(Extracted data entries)
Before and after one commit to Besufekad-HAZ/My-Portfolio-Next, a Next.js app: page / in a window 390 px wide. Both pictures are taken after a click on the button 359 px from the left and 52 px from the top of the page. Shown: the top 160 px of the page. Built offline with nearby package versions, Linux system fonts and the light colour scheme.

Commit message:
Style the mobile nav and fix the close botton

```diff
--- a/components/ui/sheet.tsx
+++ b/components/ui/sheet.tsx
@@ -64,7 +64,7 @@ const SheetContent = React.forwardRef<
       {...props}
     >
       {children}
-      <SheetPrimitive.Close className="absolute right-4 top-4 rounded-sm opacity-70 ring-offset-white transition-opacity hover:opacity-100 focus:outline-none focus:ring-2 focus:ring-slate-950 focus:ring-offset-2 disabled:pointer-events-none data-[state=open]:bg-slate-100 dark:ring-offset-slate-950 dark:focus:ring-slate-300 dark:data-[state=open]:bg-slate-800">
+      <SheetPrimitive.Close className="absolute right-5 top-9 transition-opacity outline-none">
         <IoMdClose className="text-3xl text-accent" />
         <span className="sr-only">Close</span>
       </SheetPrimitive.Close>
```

■ **Work instructions**: Check each line of the data above for the word "className" and say how many lines contain it, giving nothing besides the number.

■ **Solution for this problem**: 4